Problem to work on:
Find and copy each line of the listing below that has the word "MANIFEST" in it.

The data:
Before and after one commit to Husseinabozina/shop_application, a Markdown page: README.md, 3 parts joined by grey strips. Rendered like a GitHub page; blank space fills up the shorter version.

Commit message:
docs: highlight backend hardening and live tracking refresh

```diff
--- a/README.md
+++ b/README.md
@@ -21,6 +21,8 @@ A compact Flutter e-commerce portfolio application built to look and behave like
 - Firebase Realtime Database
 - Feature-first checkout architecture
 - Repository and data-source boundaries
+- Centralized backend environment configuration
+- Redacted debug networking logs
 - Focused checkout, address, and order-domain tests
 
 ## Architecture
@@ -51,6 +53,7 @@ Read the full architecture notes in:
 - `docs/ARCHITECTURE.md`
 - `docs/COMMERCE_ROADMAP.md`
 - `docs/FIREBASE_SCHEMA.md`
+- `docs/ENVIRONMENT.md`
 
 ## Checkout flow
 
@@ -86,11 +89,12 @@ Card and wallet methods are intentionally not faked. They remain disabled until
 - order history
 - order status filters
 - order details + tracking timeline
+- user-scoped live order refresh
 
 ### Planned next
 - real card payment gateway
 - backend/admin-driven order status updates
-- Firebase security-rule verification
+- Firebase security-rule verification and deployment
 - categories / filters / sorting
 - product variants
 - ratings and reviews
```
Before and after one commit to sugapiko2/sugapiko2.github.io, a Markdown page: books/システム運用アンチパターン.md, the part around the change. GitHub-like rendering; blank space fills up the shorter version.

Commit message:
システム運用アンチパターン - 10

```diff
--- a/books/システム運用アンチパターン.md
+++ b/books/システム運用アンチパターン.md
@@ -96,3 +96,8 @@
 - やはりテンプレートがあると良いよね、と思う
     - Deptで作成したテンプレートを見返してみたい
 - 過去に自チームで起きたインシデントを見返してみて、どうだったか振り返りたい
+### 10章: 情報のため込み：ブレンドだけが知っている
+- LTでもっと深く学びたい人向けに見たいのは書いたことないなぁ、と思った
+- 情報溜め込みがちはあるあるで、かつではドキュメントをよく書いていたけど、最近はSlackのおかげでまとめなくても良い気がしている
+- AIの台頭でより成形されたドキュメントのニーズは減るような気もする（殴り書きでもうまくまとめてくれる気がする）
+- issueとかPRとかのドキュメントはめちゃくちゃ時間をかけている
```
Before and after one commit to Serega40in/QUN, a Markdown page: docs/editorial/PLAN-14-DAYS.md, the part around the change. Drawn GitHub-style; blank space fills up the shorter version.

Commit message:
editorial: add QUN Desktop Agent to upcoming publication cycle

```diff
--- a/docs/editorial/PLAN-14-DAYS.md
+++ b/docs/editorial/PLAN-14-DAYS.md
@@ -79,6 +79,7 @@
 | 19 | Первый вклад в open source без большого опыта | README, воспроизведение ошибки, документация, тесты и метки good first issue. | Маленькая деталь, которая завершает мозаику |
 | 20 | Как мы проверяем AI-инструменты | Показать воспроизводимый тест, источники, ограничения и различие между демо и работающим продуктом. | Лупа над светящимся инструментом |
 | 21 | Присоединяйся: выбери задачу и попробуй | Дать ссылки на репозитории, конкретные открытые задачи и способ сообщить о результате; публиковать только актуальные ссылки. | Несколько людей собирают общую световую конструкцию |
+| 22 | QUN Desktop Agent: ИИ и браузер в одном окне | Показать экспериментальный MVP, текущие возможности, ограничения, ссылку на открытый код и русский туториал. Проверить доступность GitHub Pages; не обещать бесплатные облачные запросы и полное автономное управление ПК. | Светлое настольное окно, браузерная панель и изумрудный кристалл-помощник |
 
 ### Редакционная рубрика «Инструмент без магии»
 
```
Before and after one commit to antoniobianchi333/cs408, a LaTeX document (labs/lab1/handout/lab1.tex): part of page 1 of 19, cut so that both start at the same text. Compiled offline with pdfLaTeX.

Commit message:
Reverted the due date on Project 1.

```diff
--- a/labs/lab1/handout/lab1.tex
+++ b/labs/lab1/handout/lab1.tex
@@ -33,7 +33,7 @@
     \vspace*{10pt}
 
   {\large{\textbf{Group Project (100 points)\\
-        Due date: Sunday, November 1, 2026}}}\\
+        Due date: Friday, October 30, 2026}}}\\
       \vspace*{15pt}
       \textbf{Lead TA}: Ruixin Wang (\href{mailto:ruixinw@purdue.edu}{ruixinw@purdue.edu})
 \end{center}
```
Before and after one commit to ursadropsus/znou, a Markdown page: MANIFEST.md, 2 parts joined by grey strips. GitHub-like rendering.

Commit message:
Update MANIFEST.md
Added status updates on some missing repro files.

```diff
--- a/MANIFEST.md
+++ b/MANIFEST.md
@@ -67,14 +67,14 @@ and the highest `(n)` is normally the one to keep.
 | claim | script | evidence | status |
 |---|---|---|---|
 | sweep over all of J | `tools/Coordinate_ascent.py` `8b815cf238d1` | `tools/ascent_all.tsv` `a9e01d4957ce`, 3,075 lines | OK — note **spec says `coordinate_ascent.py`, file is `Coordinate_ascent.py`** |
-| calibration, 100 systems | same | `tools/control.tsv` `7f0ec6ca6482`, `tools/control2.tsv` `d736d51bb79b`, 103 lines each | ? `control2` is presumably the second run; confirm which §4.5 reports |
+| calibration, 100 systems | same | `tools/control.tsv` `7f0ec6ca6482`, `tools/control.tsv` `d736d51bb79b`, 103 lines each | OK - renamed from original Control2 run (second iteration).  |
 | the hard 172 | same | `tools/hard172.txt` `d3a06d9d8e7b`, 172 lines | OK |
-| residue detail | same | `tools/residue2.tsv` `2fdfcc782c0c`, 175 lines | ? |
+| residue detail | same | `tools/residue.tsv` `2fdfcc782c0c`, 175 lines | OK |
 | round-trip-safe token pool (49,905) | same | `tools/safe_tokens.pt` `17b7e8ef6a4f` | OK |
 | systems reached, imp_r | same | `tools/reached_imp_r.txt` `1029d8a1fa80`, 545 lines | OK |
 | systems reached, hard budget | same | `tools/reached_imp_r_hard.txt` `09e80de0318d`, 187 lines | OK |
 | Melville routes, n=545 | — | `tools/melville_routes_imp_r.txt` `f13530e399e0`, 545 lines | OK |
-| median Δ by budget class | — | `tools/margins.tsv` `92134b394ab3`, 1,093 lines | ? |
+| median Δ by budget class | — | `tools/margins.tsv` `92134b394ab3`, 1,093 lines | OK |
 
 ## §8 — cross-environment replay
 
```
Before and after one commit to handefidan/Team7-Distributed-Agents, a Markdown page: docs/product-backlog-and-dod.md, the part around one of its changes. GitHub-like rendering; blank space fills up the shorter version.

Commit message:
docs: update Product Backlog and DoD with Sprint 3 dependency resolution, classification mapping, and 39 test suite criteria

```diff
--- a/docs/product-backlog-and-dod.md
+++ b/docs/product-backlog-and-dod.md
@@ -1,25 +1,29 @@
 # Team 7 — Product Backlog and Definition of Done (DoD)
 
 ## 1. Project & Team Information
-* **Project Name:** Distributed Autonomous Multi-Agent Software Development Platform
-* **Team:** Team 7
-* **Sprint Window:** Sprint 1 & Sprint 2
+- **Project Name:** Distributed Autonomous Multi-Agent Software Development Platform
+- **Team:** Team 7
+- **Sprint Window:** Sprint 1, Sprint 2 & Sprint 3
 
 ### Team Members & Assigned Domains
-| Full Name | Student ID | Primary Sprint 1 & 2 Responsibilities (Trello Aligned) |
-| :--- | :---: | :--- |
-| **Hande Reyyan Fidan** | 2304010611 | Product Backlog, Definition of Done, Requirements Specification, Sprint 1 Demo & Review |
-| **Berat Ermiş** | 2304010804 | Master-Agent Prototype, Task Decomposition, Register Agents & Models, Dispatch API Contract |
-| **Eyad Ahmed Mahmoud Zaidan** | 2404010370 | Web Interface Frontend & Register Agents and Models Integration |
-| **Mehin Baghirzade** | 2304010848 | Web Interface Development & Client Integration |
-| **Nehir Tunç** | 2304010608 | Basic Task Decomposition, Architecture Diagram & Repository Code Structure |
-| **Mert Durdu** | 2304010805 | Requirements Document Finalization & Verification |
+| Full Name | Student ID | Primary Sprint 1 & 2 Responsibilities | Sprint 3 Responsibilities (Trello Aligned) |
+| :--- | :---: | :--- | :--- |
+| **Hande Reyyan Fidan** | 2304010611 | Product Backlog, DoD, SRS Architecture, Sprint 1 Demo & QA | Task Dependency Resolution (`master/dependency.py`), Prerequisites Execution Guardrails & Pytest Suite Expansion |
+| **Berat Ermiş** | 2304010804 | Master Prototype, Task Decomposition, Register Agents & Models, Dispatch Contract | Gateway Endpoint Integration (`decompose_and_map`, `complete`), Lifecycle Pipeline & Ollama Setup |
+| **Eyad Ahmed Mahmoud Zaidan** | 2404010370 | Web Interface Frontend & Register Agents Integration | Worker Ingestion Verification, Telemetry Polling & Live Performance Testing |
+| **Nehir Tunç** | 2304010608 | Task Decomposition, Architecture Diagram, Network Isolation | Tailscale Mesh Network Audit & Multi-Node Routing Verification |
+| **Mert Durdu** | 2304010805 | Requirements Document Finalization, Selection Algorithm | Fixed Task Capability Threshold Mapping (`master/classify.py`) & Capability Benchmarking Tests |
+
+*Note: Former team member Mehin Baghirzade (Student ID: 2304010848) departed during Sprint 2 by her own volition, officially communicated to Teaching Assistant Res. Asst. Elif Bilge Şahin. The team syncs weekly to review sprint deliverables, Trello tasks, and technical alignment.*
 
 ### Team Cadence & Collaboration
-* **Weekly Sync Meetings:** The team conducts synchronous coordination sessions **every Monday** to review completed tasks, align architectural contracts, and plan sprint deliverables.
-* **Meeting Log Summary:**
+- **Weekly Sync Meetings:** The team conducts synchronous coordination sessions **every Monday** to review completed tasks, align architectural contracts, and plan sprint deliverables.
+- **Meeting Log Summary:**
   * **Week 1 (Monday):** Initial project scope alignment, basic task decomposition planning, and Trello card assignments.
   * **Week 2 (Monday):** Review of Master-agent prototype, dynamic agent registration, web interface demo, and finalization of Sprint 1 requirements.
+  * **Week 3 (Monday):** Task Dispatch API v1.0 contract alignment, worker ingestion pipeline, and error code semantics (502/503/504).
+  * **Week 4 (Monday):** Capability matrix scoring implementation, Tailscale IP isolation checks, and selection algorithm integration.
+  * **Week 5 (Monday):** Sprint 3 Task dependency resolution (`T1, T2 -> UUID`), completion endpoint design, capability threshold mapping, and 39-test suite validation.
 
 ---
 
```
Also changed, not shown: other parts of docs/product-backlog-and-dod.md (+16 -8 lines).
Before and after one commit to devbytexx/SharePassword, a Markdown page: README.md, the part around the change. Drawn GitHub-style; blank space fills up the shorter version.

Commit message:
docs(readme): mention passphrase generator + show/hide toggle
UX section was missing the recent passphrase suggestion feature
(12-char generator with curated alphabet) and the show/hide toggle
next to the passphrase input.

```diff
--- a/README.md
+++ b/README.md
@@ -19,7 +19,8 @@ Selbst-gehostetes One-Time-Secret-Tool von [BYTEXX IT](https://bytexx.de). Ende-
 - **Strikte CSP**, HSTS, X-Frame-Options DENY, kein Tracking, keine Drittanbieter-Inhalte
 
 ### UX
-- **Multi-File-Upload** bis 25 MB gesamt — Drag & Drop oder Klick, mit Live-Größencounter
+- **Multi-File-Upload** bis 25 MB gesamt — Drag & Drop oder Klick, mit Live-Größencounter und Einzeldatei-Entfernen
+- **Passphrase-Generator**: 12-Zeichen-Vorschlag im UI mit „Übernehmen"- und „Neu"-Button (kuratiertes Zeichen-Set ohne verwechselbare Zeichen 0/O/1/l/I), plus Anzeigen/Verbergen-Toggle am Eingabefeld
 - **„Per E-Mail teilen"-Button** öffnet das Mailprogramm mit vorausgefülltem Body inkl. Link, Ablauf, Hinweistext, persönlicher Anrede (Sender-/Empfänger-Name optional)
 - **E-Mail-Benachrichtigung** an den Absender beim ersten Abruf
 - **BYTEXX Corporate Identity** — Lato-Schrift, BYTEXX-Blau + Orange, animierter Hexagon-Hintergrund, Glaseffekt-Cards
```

Response for this exercise:
Before and after one commit to ursadropsus/znou, a Markdown page: MANIFEST.md, 2 parts joined by grey strips. GitHub-like rendering.
Update MANIFEST.md
--- a/MANIFEST.md
+++ b/MANIFEST.md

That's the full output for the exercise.